YOUR ASSIGNMENT –
Scan the entries below and say how many lines contain "participant". Write only the number.

━━━━━ PROVIDED RECORDS

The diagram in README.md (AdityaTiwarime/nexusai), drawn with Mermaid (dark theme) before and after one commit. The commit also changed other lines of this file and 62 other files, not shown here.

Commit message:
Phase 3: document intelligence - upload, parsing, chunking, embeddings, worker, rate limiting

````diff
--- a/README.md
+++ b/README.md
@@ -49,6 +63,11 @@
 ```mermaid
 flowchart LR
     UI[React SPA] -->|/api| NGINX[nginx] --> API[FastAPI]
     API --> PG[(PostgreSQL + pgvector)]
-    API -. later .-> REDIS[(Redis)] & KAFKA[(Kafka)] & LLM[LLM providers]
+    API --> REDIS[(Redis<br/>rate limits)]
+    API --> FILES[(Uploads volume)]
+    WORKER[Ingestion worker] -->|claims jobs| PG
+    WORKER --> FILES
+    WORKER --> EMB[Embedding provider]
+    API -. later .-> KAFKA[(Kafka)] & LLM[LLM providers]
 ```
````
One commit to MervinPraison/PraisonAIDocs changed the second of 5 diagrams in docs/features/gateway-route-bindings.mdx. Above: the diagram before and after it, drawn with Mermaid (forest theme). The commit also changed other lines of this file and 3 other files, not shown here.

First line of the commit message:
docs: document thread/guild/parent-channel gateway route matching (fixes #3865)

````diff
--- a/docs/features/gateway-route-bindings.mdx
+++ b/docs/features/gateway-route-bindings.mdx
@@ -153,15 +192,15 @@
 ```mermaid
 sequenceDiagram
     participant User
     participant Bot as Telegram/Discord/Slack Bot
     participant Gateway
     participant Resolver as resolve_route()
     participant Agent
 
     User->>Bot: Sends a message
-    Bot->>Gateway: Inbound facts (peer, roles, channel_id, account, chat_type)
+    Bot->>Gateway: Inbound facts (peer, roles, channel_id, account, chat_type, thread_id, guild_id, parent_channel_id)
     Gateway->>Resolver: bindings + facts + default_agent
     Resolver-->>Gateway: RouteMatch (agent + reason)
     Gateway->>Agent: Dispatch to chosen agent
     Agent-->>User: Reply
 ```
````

━━━━━━━━━━
━━━━━ PROVIDED RECORDS

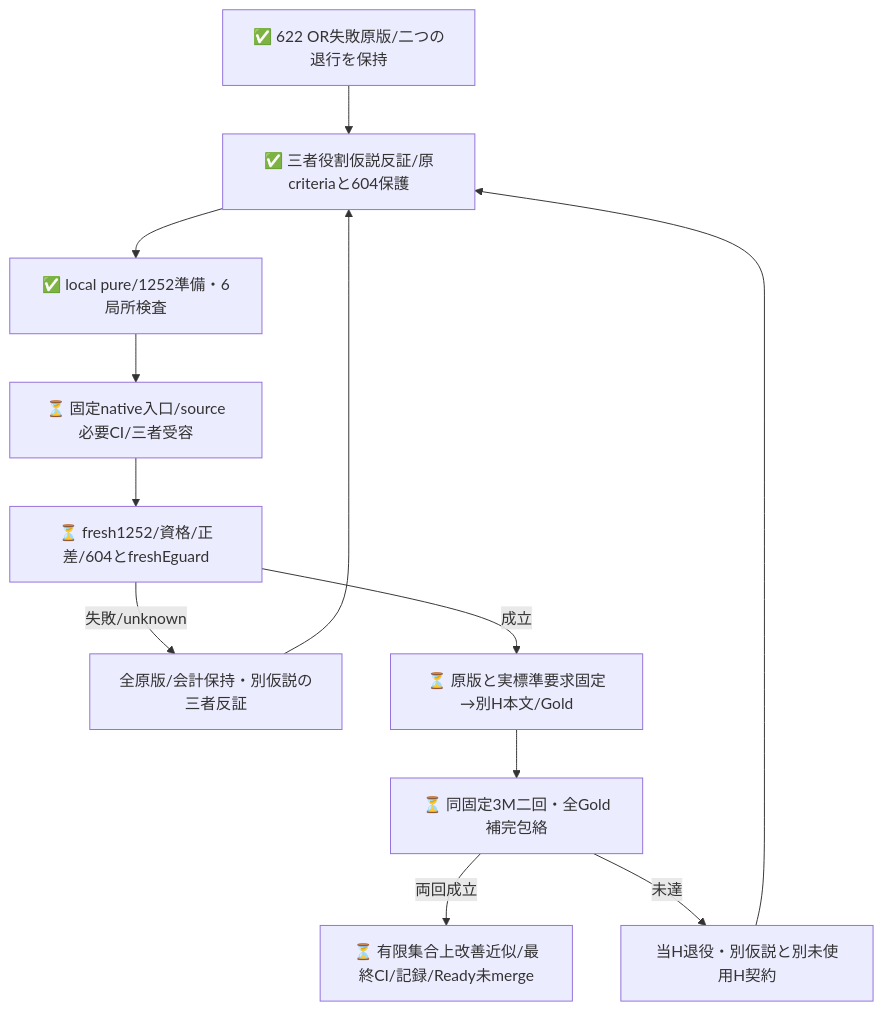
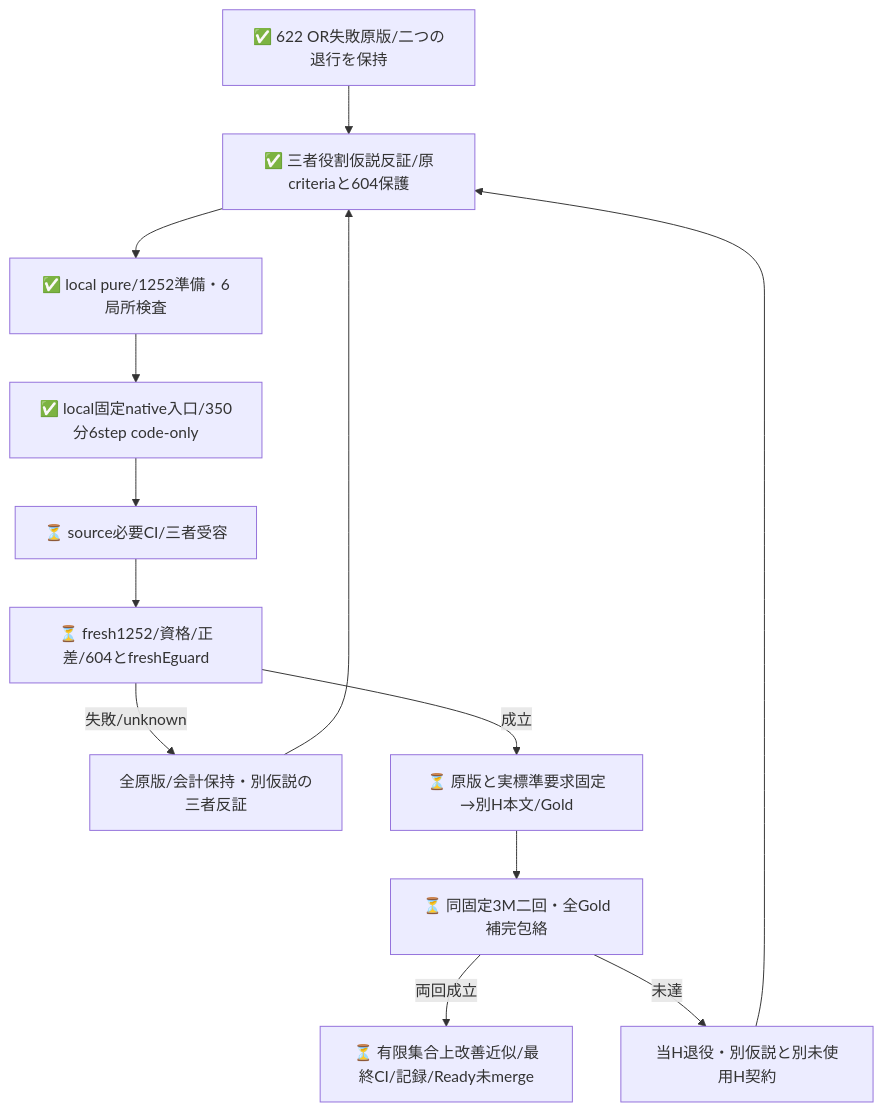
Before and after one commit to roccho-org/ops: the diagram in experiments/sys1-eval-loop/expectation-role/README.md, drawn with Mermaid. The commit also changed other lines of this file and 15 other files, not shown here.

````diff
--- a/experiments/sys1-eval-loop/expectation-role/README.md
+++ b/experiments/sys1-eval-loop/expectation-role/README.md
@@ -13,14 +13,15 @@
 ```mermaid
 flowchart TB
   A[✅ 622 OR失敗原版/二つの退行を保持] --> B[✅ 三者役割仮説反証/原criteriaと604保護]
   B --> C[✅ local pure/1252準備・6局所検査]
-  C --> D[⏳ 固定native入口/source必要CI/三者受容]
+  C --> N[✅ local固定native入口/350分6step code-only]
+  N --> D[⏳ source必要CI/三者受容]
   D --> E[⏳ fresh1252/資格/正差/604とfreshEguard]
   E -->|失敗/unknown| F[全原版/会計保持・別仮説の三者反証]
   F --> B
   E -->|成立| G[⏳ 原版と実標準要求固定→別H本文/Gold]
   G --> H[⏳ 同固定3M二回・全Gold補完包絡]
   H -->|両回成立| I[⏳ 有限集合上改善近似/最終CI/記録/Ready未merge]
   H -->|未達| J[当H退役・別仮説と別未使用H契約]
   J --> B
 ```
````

━━━━━━━━━━
━━━━━ PROVIDED RECORDS

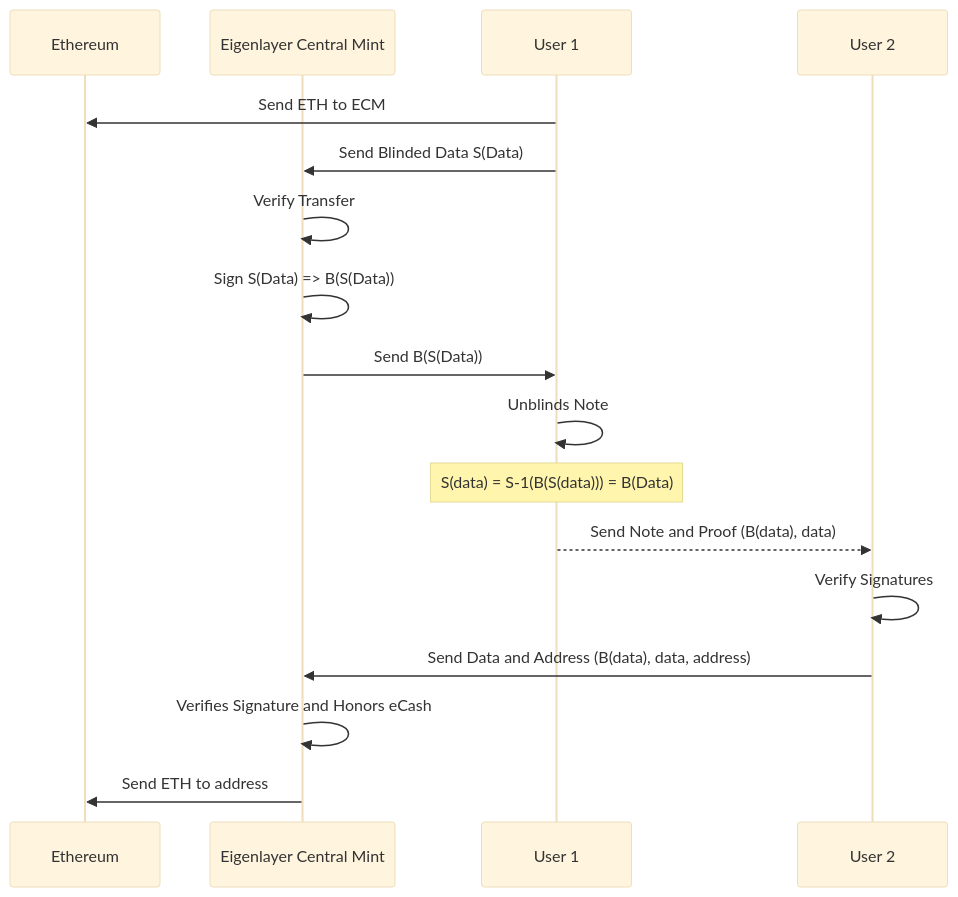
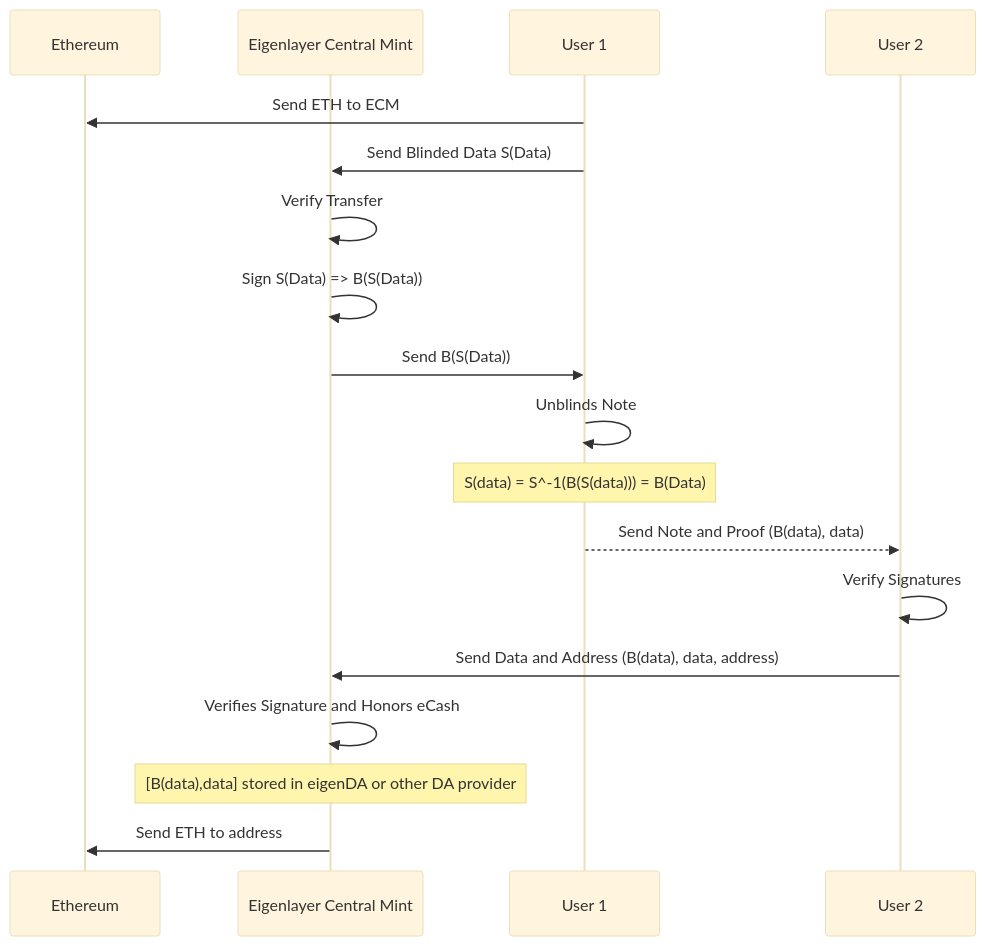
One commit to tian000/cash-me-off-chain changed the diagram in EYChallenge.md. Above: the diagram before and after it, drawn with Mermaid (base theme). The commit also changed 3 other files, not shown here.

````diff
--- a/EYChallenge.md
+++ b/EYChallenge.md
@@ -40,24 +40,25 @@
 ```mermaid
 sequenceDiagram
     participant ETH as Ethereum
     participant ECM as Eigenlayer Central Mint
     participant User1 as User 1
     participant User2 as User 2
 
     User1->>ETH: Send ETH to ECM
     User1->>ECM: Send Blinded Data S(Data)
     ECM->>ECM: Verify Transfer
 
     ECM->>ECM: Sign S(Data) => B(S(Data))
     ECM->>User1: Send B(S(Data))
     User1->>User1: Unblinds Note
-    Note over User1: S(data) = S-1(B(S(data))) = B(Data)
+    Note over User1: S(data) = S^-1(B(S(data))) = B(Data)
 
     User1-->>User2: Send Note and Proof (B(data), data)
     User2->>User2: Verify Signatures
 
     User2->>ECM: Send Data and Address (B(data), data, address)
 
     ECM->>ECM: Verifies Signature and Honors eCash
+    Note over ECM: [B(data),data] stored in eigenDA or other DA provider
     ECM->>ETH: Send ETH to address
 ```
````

━━━━━━━━━━

RESULT BELOW –
9